Exercise data:
---*---
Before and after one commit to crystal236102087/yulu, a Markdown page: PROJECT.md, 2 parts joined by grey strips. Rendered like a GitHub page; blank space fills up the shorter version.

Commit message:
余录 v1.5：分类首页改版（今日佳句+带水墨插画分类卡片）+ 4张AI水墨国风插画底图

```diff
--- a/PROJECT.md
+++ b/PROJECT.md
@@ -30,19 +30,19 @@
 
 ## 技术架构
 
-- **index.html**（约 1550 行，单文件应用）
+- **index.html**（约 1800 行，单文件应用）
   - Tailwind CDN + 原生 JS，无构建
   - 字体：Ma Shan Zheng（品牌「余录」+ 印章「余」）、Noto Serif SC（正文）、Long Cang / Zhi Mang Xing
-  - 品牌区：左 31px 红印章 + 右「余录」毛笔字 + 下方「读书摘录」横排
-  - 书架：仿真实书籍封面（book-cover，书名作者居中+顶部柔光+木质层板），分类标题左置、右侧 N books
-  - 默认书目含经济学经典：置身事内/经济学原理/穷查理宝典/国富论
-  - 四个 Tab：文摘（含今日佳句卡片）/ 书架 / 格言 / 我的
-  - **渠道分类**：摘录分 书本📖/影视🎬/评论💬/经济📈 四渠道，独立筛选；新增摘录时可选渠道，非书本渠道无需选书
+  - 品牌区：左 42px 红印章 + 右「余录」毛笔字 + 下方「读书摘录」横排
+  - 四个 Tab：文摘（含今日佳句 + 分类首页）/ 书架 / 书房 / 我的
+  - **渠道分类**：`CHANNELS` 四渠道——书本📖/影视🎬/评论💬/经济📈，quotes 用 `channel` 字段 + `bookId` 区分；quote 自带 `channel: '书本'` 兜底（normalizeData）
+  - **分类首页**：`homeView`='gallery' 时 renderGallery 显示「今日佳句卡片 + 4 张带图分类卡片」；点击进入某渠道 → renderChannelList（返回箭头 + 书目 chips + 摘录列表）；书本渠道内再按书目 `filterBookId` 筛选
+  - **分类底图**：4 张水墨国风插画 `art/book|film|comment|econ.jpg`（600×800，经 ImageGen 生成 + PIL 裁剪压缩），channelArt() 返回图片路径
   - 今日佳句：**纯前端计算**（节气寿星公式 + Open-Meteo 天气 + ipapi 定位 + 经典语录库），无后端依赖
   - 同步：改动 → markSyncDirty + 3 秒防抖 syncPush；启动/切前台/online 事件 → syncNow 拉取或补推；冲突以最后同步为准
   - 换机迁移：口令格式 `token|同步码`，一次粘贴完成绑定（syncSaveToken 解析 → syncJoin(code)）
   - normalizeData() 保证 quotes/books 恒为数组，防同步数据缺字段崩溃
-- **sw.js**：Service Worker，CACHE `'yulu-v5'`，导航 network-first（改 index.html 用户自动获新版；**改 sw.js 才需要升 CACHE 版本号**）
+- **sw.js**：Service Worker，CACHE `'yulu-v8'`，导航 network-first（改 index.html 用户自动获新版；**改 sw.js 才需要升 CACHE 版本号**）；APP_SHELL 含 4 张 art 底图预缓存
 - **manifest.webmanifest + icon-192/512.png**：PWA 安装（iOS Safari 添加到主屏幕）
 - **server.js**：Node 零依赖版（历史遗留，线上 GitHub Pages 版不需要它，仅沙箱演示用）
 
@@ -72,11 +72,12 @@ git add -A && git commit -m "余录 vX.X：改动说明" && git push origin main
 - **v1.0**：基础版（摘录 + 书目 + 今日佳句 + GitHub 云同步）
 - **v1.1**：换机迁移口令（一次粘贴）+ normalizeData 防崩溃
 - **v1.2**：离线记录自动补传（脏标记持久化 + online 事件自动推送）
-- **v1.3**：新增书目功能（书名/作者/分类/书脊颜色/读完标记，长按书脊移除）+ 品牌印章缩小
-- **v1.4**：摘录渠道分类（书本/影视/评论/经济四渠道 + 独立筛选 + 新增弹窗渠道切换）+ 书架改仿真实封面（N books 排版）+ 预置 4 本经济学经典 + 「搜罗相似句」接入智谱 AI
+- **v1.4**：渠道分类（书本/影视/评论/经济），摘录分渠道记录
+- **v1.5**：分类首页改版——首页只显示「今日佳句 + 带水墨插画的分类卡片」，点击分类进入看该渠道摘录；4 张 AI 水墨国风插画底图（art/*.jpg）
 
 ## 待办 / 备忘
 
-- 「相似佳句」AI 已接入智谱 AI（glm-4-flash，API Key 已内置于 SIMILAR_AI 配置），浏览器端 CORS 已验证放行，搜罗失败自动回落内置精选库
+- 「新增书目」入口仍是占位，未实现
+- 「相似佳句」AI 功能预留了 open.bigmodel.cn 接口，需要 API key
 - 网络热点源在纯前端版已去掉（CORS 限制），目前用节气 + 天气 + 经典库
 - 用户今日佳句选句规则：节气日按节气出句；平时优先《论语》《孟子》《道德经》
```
---*---
Task details: Your job is to reproduce the data in full, with every line intact.

Solution for this task:
Before and after one commit to crystal236102087/yulu, a Markdown page: PROJECT.md, 2 parts joined by grey strips. Rendered like a GitHub page; blank space fills up the shorter version.

Commit message:
余录 v1.5：分类首页改版（今日佳句+带水墨插画分类卡片）+ 4张AI水墨国风插画底图

```diff
--- a/PROJECT.md
+++ b/PROJECT.md
@@ -30,19 +30,19 @@
 
 ## 技术架构
 
-- **index.html**（约 1550 行，单文件应用）
+- **index.html**（约 1800 行，单文件应用）
   - Tailwind CDN + 原生 JS，无构建
   - 字体：Ma Shan Zheng（品牌「余录」+ 印章「余」）、Noto Serif SC（正文）、Long Cang / Zhi Mang Xing
-  - 品牌区：左 31px 红印章 + 右「余录」毛笔字 + 下方「读书摘录」横排
-  - 书架：仿真实书籍封面（book-cover，书名作者居中+顶部柔光+木质层板），分类标题左置、右侧 N books
-  - 默认书目含经济学经典：置身事内/经济学原理/穷查理宝典/国富论
-  - 四个 Tab：文摘（含今日佳句卡片）/ 书架 / 格言 / 我的
-  - **渠道分类**：摘录分 书本📖/影视🎬/评论💬/经济📈 四渠道，独立筛选；新增摘录时可选渠道，非书本渠道无需选书
+  - 品牌区：左 42px 红印章 + 右「余录」毛笔字 + 下方「读书摘录」横排
+  - 四个 Tab：文摘（含今日佳句 + 分类首页）/ 书架 / 书房 / 我的
+  - **渠道分类**：`CHANNELS` 四渠道——书本📖/影视🎬/评论💬/经济📈，quotes 用 `channel` 字段 + `bookId` 区分；quote 自带 `channel: '书本'` 兜底（normalizeData）
+  - **分类首页**：`homeView`='gallery' 时 renderGallery 显示「今日佳句卡片 + 4 张带图分类卡片」；点击进入某渠道 → renderChannelList（返回箭头 + 书目 chips + 摘录列表）；书本渠道内再按书目 `filterBookId` 筛选
+  - **分类底图**：4 张水墨国风插画 `art/book|film|comment|econ.jpg`（600×800，经 ImageGen 生成 + PIL 裁剪压缩），channelArt() 返回图片路径
   - 今日佳句：**纯前端计算**（节气寿星公式 + Open-Meteo 天气 + ipapi 定位 + 经典语录库），无后端依赖
   - 同步：改动 → markSyncDirty + 3 秒防抖 syncPush；启动/切前台/online 事件 → syncNow 拉取或补推；冲突以最后同步为准
   - 换机迁移：口令格式 `token|同步码`，一次粘贴完成绑定（syncSaveToken 解析 → syncJoin(code)）
   - normalizeData() 保证 quotes/books 恒为数组，防同步数据缺字段崩溃
-- **sw.js**：Service Worker，CACHE `'yulu-v5'`，导航 network-first（改 index.html 用户自动获新版；**改 sw.js 才需要升 CACHE 版本号**）
+- **sw.js**：Service Worker，CACHE `'yulu-v8'`，导航 network-first（改 index.html 用户自动获新版；**改 sw.js 才需要升 CACHE 版本号**）；APP_SHELL 含 4 张 art 底图预缓存
 - **manifest.webmanifest + icon-192/512.png**：PWA 安装（iOS Safari 添加到主屏幕）
 - **server.js**：Node 零依赖版（历史遗留，线上 GitHub Pages 版不需要它，仅沙箱演示用）
 
@@ -72,11 +72,12 @@ git add -A && git commit -m "余录 vX.X：改动说明" && git push origin main
 - **v1.0**：基础版（摘录 + 书目 + 今日佳句 + GitHub 云同步）
 - **v1.1**：换机迁移口令（一次粘贴）+ normalizeData 防崩溃
 - **v1.2**：离线记录自动补传（脏标记持久化 + online 事件自动推送）
-- **v1.3**：新增书目功能（书名/作者/分类/书脊颜色/读完标记，长按书脊移除）+ 品牌印章缩小
-- **v1.4**：摘录渠道分类（书本/影视/评论/经济四渠道 + 独立筛选 + 新增弹窗渠道切换）+ 书架改仿真实封面（N books 排版）+ 预置 4 本经济学经典 + 「搜罗相似句」接入智谱 AI
+- **v1.4**：渠道分类（书本/影视/评论/经济），摘录分渠道记录
+- **v1.5**：分类首页改版——首页只显示「今日佳句 + 带水墨插画的分类卡片」，点击分类进入看该渠道摘录；4 张 AI 水墨国风插画底图（art/*.jpg）
 
 ## 待办 / 备忘
 
-- 「相似佳句」AI 已接入智谱 AI（glm-4-flash，API Key 已内置于 SIMILAR_AI 配置），浏览器端 CORS 已验证放行，搜罗失败自动回落内置精选库
+- 「新增书目」入口仍是占位，未实现
+- 「相似佳句」AI 功能预留了 open.bigmodel.cn 接口，需要 API key
 - 网络热点源在纯前端版已去掉（CORS 限制），目前用节气 + 天气 + 经典库
 - 用户今日佳句选句规则：节气日按节气出句；平时优先《论语》《孟子》《道德经》
```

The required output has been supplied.